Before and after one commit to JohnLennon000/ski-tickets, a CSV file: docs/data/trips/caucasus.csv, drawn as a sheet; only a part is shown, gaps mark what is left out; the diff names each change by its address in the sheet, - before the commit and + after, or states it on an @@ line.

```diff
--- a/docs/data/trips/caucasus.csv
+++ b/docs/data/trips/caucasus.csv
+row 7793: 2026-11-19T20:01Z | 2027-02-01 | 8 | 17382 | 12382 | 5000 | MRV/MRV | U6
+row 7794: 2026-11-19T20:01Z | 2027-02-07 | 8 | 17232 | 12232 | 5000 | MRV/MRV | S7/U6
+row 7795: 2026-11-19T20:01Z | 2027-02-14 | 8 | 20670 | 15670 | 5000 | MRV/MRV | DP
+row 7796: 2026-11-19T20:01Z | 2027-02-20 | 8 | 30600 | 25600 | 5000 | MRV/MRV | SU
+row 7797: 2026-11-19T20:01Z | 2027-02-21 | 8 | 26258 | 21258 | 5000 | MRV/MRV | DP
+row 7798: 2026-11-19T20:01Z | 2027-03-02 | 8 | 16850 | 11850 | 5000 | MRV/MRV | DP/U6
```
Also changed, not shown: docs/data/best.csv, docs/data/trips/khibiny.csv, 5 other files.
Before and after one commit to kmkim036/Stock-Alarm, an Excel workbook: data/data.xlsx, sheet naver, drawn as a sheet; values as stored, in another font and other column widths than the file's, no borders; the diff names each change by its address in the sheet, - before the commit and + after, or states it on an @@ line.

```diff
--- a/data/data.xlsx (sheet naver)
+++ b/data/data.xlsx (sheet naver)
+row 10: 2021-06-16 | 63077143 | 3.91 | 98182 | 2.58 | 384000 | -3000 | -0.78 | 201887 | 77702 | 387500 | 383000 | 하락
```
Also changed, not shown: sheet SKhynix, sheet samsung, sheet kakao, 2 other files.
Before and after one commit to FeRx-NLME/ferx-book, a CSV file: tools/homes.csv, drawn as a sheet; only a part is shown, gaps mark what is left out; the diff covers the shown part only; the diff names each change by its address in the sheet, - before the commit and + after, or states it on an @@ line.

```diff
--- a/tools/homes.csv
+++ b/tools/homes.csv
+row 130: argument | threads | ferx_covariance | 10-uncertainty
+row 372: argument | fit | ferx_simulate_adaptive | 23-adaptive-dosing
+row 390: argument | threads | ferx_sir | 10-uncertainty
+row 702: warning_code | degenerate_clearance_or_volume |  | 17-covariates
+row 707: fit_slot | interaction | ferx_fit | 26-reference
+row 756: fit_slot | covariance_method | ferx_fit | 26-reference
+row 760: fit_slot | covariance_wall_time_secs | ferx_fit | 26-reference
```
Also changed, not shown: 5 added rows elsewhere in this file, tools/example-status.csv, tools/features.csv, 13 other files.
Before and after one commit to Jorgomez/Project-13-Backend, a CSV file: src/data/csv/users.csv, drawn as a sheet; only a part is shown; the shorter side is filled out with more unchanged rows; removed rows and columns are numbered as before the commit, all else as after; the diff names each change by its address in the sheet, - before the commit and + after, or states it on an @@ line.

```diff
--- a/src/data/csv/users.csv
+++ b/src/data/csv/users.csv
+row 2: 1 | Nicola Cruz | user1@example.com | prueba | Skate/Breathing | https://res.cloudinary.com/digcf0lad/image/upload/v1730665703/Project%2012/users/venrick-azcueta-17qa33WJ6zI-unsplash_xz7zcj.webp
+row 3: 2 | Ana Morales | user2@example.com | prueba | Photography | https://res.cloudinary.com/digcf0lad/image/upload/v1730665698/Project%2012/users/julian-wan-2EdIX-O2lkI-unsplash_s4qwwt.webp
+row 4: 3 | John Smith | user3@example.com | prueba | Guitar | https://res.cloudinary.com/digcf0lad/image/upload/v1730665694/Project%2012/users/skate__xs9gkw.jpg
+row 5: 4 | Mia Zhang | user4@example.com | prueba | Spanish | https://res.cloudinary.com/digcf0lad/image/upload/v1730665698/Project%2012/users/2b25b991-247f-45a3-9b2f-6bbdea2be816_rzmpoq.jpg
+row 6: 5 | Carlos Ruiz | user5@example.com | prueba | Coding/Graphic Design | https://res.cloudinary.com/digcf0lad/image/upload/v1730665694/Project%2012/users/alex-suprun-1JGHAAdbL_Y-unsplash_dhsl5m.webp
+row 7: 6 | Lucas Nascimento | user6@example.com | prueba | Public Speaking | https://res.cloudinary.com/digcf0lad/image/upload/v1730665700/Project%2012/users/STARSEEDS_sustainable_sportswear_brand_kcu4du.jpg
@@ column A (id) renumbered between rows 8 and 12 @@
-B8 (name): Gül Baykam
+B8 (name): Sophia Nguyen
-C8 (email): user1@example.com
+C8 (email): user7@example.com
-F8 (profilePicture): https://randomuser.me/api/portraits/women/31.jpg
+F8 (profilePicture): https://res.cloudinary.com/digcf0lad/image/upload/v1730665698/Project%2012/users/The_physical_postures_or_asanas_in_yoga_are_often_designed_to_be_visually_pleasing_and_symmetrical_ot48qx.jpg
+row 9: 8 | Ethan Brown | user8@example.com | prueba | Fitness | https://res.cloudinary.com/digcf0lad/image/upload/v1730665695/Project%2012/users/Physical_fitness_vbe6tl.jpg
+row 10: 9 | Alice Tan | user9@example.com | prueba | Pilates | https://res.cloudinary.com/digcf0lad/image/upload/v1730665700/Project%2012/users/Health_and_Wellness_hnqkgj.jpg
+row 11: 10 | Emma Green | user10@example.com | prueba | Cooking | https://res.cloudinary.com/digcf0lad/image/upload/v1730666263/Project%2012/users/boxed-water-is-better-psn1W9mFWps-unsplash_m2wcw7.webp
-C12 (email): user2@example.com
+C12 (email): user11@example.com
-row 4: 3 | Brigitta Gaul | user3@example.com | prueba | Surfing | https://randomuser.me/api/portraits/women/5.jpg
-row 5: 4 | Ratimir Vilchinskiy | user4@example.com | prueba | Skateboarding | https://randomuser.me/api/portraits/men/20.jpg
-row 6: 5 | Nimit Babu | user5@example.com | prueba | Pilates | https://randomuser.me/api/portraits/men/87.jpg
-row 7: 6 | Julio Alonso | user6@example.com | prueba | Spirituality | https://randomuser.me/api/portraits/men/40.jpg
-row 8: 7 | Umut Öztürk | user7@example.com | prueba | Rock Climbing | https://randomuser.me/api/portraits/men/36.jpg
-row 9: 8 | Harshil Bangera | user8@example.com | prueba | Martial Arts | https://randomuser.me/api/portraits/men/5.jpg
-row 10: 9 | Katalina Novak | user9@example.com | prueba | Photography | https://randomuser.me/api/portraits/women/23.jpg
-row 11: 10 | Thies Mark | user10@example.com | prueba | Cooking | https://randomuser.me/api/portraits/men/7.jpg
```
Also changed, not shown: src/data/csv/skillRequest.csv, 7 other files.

▸ **WHAT IS REQUIRED**
Repeat every record above. Each one must match exactly.

▸ **THE ANSWER**
Before and after one commit to JohnLennon000/ski-tickets, a CSV file: docs/data/trips/caucasus.csv, drawn as a sheet; only a part is shown, gaps mark what is left out; the diff names each change by its address in the sheet, - before the commit and + after, or states it on an @@ line.

```diff
--- a/docs/data/trips/caucasus.csv
+++ b/docs/data/trips/caucasus.csv
+row 7793: 2026-11-19T20:01Z | 2027-02-01 | 8 | 17382 | 12382 | 5000 | MRV/MRV | U6
+row 7794: 2026-11-19T20:01Z | 2027-02-07 | 8 | 17232 | 12232 | 5000 | MRV/MRV | S7/U6
+row 7795: 2026-11-19T20:01Z | 2027-02-14 | 8 | 20670 | 15670 | 5000 | MRV/MRV | DP
+row 7796: 2026-11-19T20:01Z | 2027-02-20 | 8 | 30600 | 25600 | 5000 | MRV/MRV | SU
+row 7797: 2026-11-19T20:01Z | 2027-02-21 | 8 | 26258 | 21258 | 5000 | MRV/MRV | DP
+row 7798: 2026-11-19T20:01Z | 2027-03-02 | 8 | 16850 | 11850 | 5000 | MRV/MRV | DP/U6
```
Also changed, not shown: docs/data/best.csv, docs/data/trips/khibiny.csv, 5 other files.
Before and after one commit to kmkim036/Stock-Alarm, an Excel workbook: data/data.xlsx, sheet naver, drawn as a sheet; values as stored, in another font and other column widths than the file's, no borders; the diff names each change by its address in the sheet, - before the commit and + after, or states it on an @@ line.

```diff
--- a/data/data.xlsx (sheet naver)
+++ b/data/data.xlsx (sheet naver)
+row 10: 2021-06-16 | 63077143 | 3.91 | 98182 | 2.58 | 384000 | -3000 | -0.78 | 201887 | 77702 | 387500 | 383000 | 하락
```
Also changed, not shown: sheet SKhynix, sheet samsung, sheet kakao, 2 other files.
Before and after one commit to FeRx-NLME/ferx-book, a CSV file: tools/homes.csv, drawn as a sheet; only a part is shown, gaps mark what is left out; the diff covers the shown part only; the diff names each change by its address in the sheet, - before the commit and + after, or states it on an @@ line.

```diff
--- a/tools/homes.csv
+++ b/tools/homes.csv
+row 130: argument | threads | ferx_covariance | 10-uncertainty
+row 372: argument | fit | ferx_simulate_adaptive | 23-adaptive-dosing
+row 390: argument | threads | ferx_sir | 10-uncertainty
+row 702: warning_code | degenerate_clearance_or_volume |  | 17-covariates
+row 707: fit_slot | interaction | ferx_fit | 26-reference
+row 756: fit_slot | covariance_method | ferx_fit | 26-reference
+row 760: fit_slot | covariance_wall_time_secs | ferx_fit | 26-reference
```
Also changed, not shown: 5 added rows elsewhere in this file, tools/example-status.csv, tools/features.csv, 13 other files.
Before and after one commit to Jorgomez/Project-13-Backend, a CSV file: src/data/csv/users.csv, drawn as a sheet; only a part is shown; the shorter side is filled out with more unchanged rows; removed rows and columns are numbered as before the commit, all else as after; the diff names each change by its address in the sheet, - before the commit and + after, or states it on an @@ line.

```diff
--- a/src/data/csv/users.csv
+++ b/src/data/csv/users.csv
+row 2: 1 | Nicola Cruz | user1@example.com | prueba | Skate/Breathing | https://res.cloudinary.com/digcf0lad/image/upload/v1730665703/Project%2012/users/venrick-azcueta-17qa33WJ6zI-unsplash_xz7zcj.webp
+row 3: 2 | Ana Morales | user2@example.com | prueba | Photography | https://res.cloudinary.com/digcf0lad/image/upload/v1730665698/Project%2012/users/julian-wan-2EdIX-O2lkI-unsplash_s4qwwt.webp
+row 4: 3 | John Smith | user3@example.com | prueba | Guitar | https://res.cloudinary.com/digcf0lad/image/upload/v1730665694/Project%2012/users/skate__xs9gkw.jpg
+row 5: 4 | Mia Zhang | user4@example.com | prueba | Spanish | https://res.cloudinary.com/digcf0lad/image/upload/v1730665698/Project%2012/users/2b25b991-247f-45a3-9b2f-6bbdea2be816_rzmpoq.jpg
+row 6: 5 | Carlos Ruiz | user5@example.com | prueba | Coding/Graphic Design | https://res.cloudinary.com/digcf0lad/image/upload/v1730665694/Project%2012/users/alex-suprun-1JGHAAdbL_Y-unsplash_dhsl5m.webp
+row 7: 6 | Lucas Nascimento | user6@example.com | prueba | Public Speaking | https://res.cloudinary.com/digcf0lad/image/upload/v1730665700/Project%2012/users/STARSEEDS_sustainable_sportswear_brand_kcu4du.jpg
@@ column A (id) renumbered between rows 8 and 12 @@
-B8 (name): Gül Baykam
+B8 (name): Sophia Nguyen
-C8 (email): user1@example.com
+C8 (email): user7@example.com
-F8 (profilePicture): https://randomuser.me/api/portraits/women/31.jpg
+F8 (profilePicture): https://res.cloudinary.com/digcf0lad/image/upload/v1730665698/Project%2012/users/The_physical_postures_or_asanas_in_yoga_are_often_designed_to_be_visually_pleasing_and_symmetrical_ot48qx.jpg
+row 9: 8 | Ethan Brown | user8@example.com | prueba | Fitness | https://res.cloudinary.com/digcf0lad/image/upload/v1730665695/Project%2012/users/Physical_fitness_vbe6tl.jpg
+row 10: 9 | Alice Tan | user9@example.com | prueba | Pilates | https://res.cloudinary.com/digcf0lad/image/upload/v1730665700/Project%2012/users/Health_and_Wellness_hnqkgj.jpg
+row 11: 10 | Emma Green | user10@example.com | prueba | Cooking | https://res.cloudinary.com/digcf0lad/image/upload/v1730666263/Project%2012/users/boxed-water-is-better-psn1W9mFWps-unsplash_m2wcw7.webp
-C12 (email): user2@example.com
+C12 (email): user11@example.com
-row 4: 3 | Brigitta Gaul | user3@example.com | prueba | Surfing | https://randomuser.me/api/portraits/women/5.jpg
-row 5: 4 | Ratimir Vilchinskiy | user4@example.com | prueba | Skateboarding | https://randomuser.me/api/portraits/men/20.jpg
-row 6: 5 | Nimit Babu | user5@example.com | prueba | Pilates | https://randomuser.me/api/portraits/men/87.jpg
-row 7: 6 | Julio Alonso | user6@example.com | prueba | Spirituality | https://randomuser.me/api/portraits/men/40.jpg
-row 8: 7 | Umut Öztürk | user7@example.com | prueba | Rock Climbing | https://randomuser.me/api/portraits/men/36.jpg
-row 9: 8 | Harshil Bangera | user8@example.com | prueba | Martial Arts | https://randomuser.me/api/portraits/men/5.jpg
-row 10: 9 | Katalina Novak | user9@example.com | prueba | Photography | https://randomuser.me/api/portraits/women/23.jpg
-row 11: 10 | Thies Mark | user10@example.com | prueba | Cooking | https://randomuser.me/api/portraits/men/7.jpg
```
Also changed, not shown: src/data/csv/skillRequest.csv, 7 other files.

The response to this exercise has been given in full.